Design Issues with Electrostatic Loudspeakers
As in any system, ESLs have an extremely complex set of Engineering weightings to be balanced in the design consideration stage these are very much dependant on the set in desired design parameters. However, there are some aspects of electrostatic loudspeaker construction and design that are deemed to be extremely challenging and potentially dangerous. The ESL does not dissipate power because of its capacitor construction, it stores a potential charge. Therefore, although the amplifier doesn't in theory provide power, the amplifier must dissipate and sink the energy it derives from the lower level input sources which very often results in power amplifier drive problems, this factor causes most standard consumer amplifiers to oscillate in the ultrasonic range or simply self destruct. Also, the stator voltages involved in driving the diaphragm range from 1kV to 10kV. Although the current for the diaphragm bias supply may be a few micro amps, the current in the high voltage audio section can be significant higher due to the capacitive loading effects of the ESL and the stored energy in the driving systems. In addition to the interesting electrical properties, the ESL also represents a challenge acoustically. It must be operated as a dipole, which means both front and rear must free to radiate into the environment. This can cause the lower sound register to cancel out by interaction from the front to the rear of the driver, which may require some form of acoustic baffles or wave guides. Room placement is critical because the sound may be highly directional. The diaphragm motion is very very small, and this requires a very large surface area to provide sufficient sound pressure listening levels. Below its resonance point, an ESL output is virtually non-existent, but unlike dynamic speakers in standard enclosures, there is usually no resonance peaks or dips. Also, because the ESL is incapable of producing sound below its resonance point, bass extension is virtually non-existent for most systems.
Biasing and Supply
A conventional system involves the connecting of the stator plates to the terminals of a center tapped step up transformer with the diaphragm biased with reference to the center tap of this transformer. An amplifier drives the primary windings of the step up transformer, which causes the stators to be driven in perfect push pull opposition to each other, the applied AC audio signal results in the DC voltage polorised diaphragm seeking to adopt a neutral energy position and gives rise to an Audio signal reflecting the applied voltage.

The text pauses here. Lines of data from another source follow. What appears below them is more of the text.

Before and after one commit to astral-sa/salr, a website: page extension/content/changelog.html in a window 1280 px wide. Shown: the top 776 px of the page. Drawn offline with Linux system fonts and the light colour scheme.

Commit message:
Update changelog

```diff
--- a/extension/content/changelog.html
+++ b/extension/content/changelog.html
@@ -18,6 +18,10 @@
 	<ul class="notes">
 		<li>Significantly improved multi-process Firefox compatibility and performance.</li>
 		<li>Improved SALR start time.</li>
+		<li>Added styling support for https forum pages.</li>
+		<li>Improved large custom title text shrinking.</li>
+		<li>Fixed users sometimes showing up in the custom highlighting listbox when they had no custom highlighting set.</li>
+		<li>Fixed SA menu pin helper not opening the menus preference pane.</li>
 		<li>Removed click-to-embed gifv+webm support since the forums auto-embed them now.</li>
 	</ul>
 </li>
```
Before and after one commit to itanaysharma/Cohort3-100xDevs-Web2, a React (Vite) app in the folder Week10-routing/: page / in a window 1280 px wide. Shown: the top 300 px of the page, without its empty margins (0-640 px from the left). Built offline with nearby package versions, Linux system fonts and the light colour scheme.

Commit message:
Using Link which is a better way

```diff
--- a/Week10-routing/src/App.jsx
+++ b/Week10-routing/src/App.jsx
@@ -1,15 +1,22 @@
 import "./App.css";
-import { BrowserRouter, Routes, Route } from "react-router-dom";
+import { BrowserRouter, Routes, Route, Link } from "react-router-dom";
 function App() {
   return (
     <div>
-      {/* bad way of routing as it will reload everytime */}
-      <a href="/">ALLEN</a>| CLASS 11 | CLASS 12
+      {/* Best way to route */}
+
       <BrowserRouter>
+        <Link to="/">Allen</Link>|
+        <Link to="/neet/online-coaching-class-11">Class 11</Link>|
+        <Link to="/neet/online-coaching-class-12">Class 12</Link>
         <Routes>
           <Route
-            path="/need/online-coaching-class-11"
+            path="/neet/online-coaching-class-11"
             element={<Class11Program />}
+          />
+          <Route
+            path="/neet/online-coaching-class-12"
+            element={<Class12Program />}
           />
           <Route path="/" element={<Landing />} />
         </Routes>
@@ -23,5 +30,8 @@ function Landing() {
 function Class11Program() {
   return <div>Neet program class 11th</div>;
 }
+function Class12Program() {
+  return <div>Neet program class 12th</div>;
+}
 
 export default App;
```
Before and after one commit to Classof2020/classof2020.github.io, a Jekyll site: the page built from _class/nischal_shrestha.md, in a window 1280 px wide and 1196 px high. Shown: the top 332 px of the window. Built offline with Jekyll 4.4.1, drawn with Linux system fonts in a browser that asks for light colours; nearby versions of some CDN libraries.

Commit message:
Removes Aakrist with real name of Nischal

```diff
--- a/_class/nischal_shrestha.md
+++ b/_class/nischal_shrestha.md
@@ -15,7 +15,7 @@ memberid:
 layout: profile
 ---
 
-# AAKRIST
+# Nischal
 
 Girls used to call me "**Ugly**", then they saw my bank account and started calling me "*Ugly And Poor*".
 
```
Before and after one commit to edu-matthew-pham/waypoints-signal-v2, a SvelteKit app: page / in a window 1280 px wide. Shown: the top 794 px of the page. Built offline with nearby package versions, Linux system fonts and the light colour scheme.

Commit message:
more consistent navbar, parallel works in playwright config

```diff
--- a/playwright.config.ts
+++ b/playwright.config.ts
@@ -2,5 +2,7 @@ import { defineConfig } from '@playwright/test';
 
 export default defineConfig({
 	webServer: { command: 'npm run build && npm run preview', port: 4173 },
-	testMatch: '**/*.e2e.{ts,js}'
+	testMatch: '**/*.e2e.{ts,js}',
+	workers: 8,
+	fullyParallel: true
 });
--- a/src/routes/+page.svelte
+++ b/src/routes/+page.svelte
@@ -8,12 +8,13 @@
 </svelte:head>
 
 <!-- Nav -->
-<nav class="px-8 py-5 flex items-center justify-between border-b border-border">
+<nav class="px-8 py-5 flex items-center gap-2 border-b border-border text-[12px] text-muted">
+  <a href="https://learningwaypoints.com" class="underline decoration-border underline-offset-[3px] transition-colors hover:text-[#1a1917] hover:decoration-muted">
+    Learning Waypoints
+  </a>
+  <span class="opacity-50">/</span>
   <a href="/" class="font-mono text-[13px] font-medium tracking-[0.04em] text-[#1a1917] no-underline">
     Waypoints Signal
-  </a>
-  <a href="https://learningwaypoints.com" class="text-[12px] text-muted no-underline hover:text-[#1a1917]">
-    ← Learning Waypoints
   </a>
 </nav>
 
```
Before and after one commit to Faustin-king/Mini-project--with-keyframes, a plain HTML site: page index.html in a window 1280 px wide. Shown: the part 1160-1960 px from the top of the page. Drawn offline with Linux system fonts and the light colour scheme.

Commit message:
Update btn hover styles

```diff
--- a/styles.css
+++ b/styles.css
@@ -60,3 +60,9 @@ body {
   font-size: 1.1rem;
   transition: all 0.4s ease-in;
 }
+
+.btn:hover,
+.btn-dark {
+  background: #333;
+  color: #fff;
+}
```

This is a simplified descriptor of such a system using a step-up transformer.